Exercise input:
============================================================

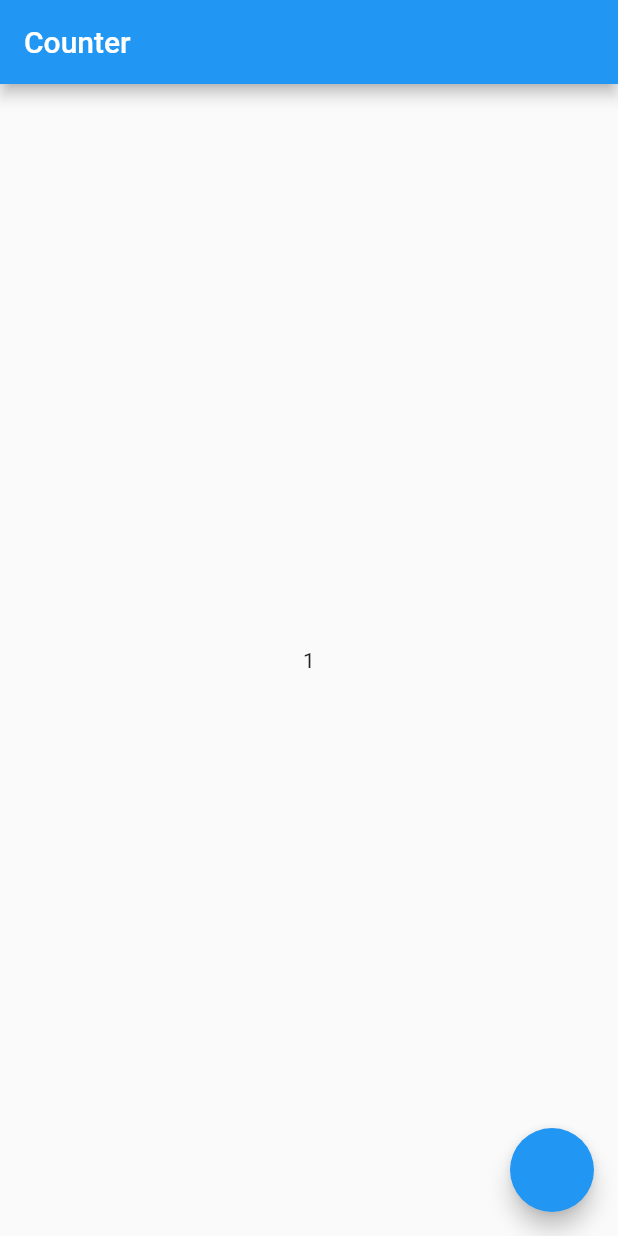
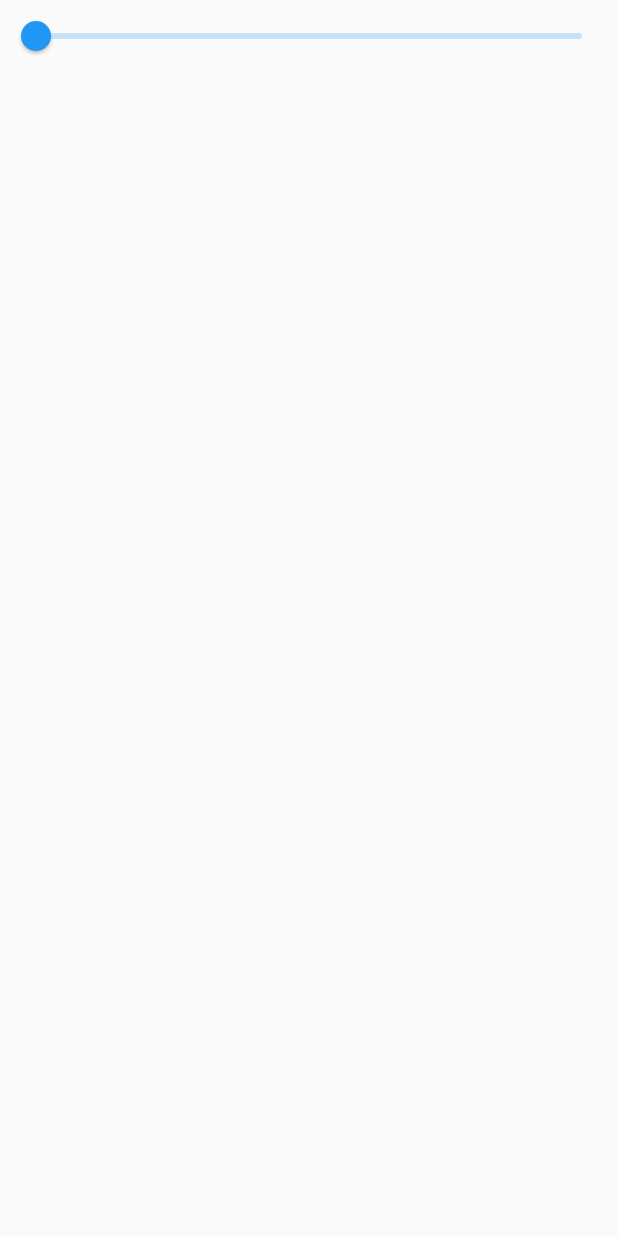
Before and after one commit to aakashshivgan/provider_mvvm_clean, a Flutter app: the first screen one second after launch, on a phone screen of 412 x 824 dp. Run offline on Flutter 3.47's test engine with Material 2 defaults, Android fonts, the phone set to English and light mode, and no system bars.

Commit message:
Slider example with mutli providers

```diff
--- a/lib/main.dart
+++ b/lib/main.dart
@@ -1,7 +1,9 @@
 import 'package:flutter/material.dart';
 import 'package:provider_mvvm_clean/provider/counter_provider.dart';
+import 'package:provider_mvvm_clean/provider/slider_provider.dart';
 import 'package:provider_mvvm_clean/screen/counter_example.dart';
 import 'package:provider/provider.dart';
+import 'package:provider_mvvm_clean/screen/slider_example.dart';
 
 void main() {
   runApp(const MyApp());
@@ -13,14 +15,17 @@ class MyApp extends StatelessWidget {
   // This widget is the root of your application.
   @override
   Widget build(BuildContext context) {
-    return ChangeNotifierProvider(
-      create: (_) => CounterProvider(),
+    return MultiProvider(
+      providers: [
+        ChangeNotifierProvider(create: (_) => CounterProvider()),
+        ChangeNotifierProvider(create: (_) => SliderProvider())
+      ],
       child: MaterialApp(
         title: 'Flutter Demo',
         theme: ThemeData(
           primarySwatch: Colors.blue,
         ),
-        home: const CounterPage(),
+        home: const SliderExample(),
       ),
     );
   }
--- /dev/null
+++ b/lib/provider/slider_provider.dart
@@ -0,0 +1,11 @@
+import 'package:flutter/material.dart';
+
+class SliderProvider with ChangeNotifier {
+  double _value = 0;
+  double get value => _value;
+
+  void setValue(double val) {
+    _value = val;
+    notifyListeners();
+  }
+}
--- /dev/null
+++ b/lib/screen/slider_example.dart
@@ -0,0 +1,55 @@
+import 'package:flutter/material.dart';
+import 'package:provider/provider.dart';
+import 'package:provider_mvvm_clean/provider/slider_provider.dart';
+
+class SliderExample extends StatefulWidget {
+  const SliderExample({super.key});
+
+  @override
+  State<SliderExample> createState() => _SliderExampleState();
+}
+
+class _SliderExampleState extends State<SliderExample> {
+  @override
+  Widget build(BuildContext context) {
+    print('build');
+    final sliderProvider = Provider.of<SliderProvider>(context, listen: false);
+    return Scaffold(
+      body: Column(
+        children: [
+          Consumer<SliderProvider>(
+            builder: (context, value, child) {
+              return Slider(
+                  min: 0,
+                  max: 1,
+                  value: value.value,
+                  onChanged: (val) {
+                    sliderProvider.setValue(val);
+                  });
+            },
+          ),
+          Consumer<SliderProvider>(
+            builder: (context, value, child) {
+              return Row(
+                children: [
+                  Expanded(
+                      child: Container(
+                    height: 100,
+                    decoration: BoxDecoration(
+                        color: Colors.red.withOpacity(value.value)),
+                  )),
+                  Expanded(
+                      child: Container(
+                    height: 100,
+                    decoration: BoxDecoration(
+                        color: Colors.green.withOpacity(value.value)),
+                  ))
+                ],
+              );
+            },
+          )
+        ],
+      ),
+    );
+  }
+}
```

============================================================

What is required: Reprint the listing above verbatim but drop the images.

Exercise solution:
Before and after one commit to aakashshivgan/provider_mvvm_clean, a Flutter app: the first screen one second after launch, on a phone screen of 412 x 824 dp. Run offline on Flutter 3.47's test engine with Material 2 defaults, Android fonts, the phone set to English and light mode, and no system bars.

Commit message:
Slider example with mutli providers

```diff
--- a/lib/main.dart
+++ b/lib/main.dart
@@ -1,7 +1,9 @@
 import 'package:flutter/material.dart';
 import 'package:provider_mvvm_clean/provider/counter_provider.dart';
+import 'package:provider_mvvm_clean/provider/slider_provider.dart';
 import 'package:provider_mvvm_clean/screen/counter_example.dart';
 import 'package:provider/provider.dart';
+import 'package:provider_mvvm_clean/screen/slider_example.dart';
 
 void main() {
   runApp(const MyApp());
@@ -13,14 +15,17 @@ class MyApp extends StatelessWidget {
   // This widget is the root of your application.
   @override
   Widget build(BuildContext context) {
-    return ChangeNotifierProvider(
-      create: (_) => CounterProvider(),
+    return MultiProvider(
+      providers: [
+        ChangeNotifierProvider(create: (_) => CounterProvider()),
+        ChangeNotifierProvider(create: (_) => SliderProvider())
+      ],
       child: MaterialApp(
         title: 'Flutter Demo',
         theme: ThemeData(
           primarySwatch: Colors.blue,
         ),
-        home: const CounterPage(),
+        home: const SliderExample(),
       ),
     );
   }
--- /dev/null
+++ b/lib/provider/slider_provider.dart
@@ -0,0 +1,11 @@
+import 'package:flutter/material.dart';
+
+class SliderProvider with ChangeNotifier {
+  double _value = 0;
+  double get value => _value;
+
+  void setValue(double val) {
+    _value = val;
+    notifyListeners();
+  }
+}
--- /dev/null
+++ b/lib/screen/slider_example.dart
@@ -0,0 +1,55 @@
+import 'package:flutter/material.dart';
+import 'package:provider/provider.dart';
+import 'package:provider_mvvm_clean/provider/slider_provider.dart';
+
+class SliderExample extends StatefulWidget {
+  const SliderExample({super.key});
+
+  @override
+  State<SliderExample> createState() => _SliderExampleState();
+}
+
+class _SliderExampleState extends State<SliderExample> {
+  @override
+  Widget build(BuildContext context) {
+    print('build');
+    final sliderProvider = Provider.of<SliderProvider>(context, listen: false);
+    return Scaffold(
+      body: Column(
+        children: [
+          Consumer<SliderProvider>(
+            builder: (context, value, child) {
+              return Slider(
+                  min: 0,
+                  max: 1,
+                  value: value.value,
+                  onChanged: (val) {
+                    sliderProvider.setValue(val);
+                  });
+            },
+          ),
+          Consumer<SliderProvider>(
+            builder: (context, value, child) {
+              return Row(
+                children: [
+                  Expanded(
+                      child: Container(
+                    height: 100,
+                    decoration: BoxDecoration(
+                        color: Colors.red.withOpacity(value.value)),
+                  )),
+                  Expanded(
+                      child: Container(
+                    height: 100,
+                    decoration: BoxDecoration(
+                        color: Colors.green.withOpacity(value.value)),
+                  ))
+                ],
+              );
+            },
+          )
+        ],
+      ),
+    );
+  }
+}
```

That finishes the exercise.